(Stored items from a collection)
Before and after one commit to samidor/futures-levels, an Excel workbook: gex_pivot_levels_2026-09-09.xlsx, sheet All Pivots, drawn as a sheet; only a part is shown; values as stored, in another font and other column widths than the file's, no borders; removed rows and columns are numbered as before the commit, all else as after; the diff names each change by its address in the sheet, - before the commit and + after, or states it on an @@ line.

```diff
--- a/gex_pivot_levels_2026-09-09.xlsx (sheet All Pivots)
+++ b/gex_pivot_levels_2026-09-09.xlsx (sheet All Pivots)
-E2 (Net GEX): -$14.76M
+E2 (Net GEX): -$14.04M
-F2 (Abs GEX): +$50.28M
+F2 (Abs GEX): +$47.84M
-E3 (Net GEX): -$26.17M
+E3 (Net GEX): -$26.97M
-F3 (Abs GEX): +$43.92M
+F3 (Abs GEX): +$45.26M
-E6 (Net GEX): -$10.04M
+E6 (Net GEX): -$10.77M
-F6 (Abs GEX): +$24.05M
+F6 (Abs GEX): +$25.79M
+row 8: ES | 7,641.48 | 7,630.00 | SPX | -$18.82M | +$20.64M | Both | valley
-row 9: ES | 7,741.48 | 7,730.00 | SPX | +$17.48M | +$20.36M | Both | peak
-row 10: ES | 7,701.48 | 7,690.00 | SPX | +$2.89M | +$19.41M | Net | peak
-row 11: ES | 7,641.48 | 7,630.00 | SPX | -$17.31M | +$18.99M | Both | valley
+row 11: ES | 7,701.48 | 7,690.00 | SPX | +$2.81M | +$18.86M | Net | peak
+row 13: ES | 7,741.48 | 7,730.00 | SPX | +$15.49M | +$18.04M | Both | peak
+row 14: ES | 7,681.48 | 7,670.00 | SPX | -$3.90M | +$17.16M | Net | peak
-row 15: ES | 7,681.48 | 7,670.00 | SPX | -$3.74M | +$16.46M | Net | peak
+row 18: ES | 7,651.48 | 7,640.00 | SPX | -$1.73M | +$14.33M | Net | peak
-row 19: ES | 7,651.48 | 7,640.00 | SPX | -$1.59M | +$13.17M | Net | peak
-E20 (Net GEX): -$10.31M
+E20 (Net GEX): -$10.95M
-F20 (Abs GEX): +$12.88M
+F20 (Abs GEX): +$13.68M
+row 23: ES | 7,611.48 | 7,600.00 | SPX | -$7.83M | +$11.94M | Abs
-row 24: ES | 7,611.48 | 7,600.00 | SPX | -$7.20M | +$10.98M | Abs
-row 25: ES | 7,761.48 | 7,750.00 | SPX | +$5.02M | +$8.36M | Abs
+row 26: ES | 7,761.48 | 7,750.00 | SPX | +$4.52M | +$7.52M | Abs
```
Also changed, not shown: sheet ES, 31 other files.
--
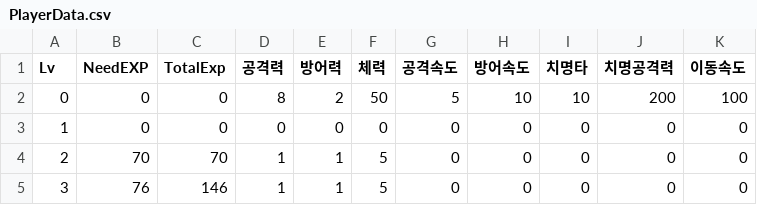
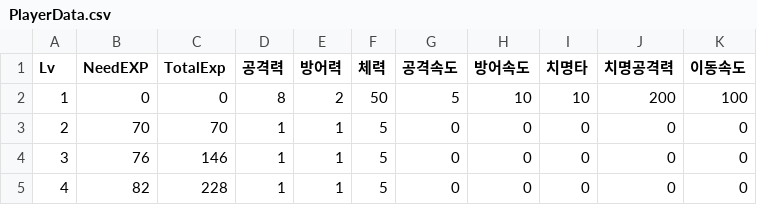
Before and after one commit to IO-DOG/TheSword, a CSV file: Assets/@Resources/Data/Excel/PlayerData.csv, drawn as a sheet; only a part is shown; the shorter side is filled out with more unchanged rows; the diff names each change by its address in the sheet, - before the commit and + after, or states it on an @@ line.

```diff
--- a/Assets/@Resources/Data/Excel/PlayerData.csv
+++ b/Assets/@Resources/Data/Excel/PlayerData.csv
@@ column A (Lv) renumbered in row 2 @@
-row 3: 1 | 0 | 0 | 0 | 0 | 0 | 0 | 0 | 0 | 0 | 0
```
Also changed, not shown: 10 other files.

> What is expected
Only one number is wanted: how many lines in the records above contain the string "valley".

> The answer
2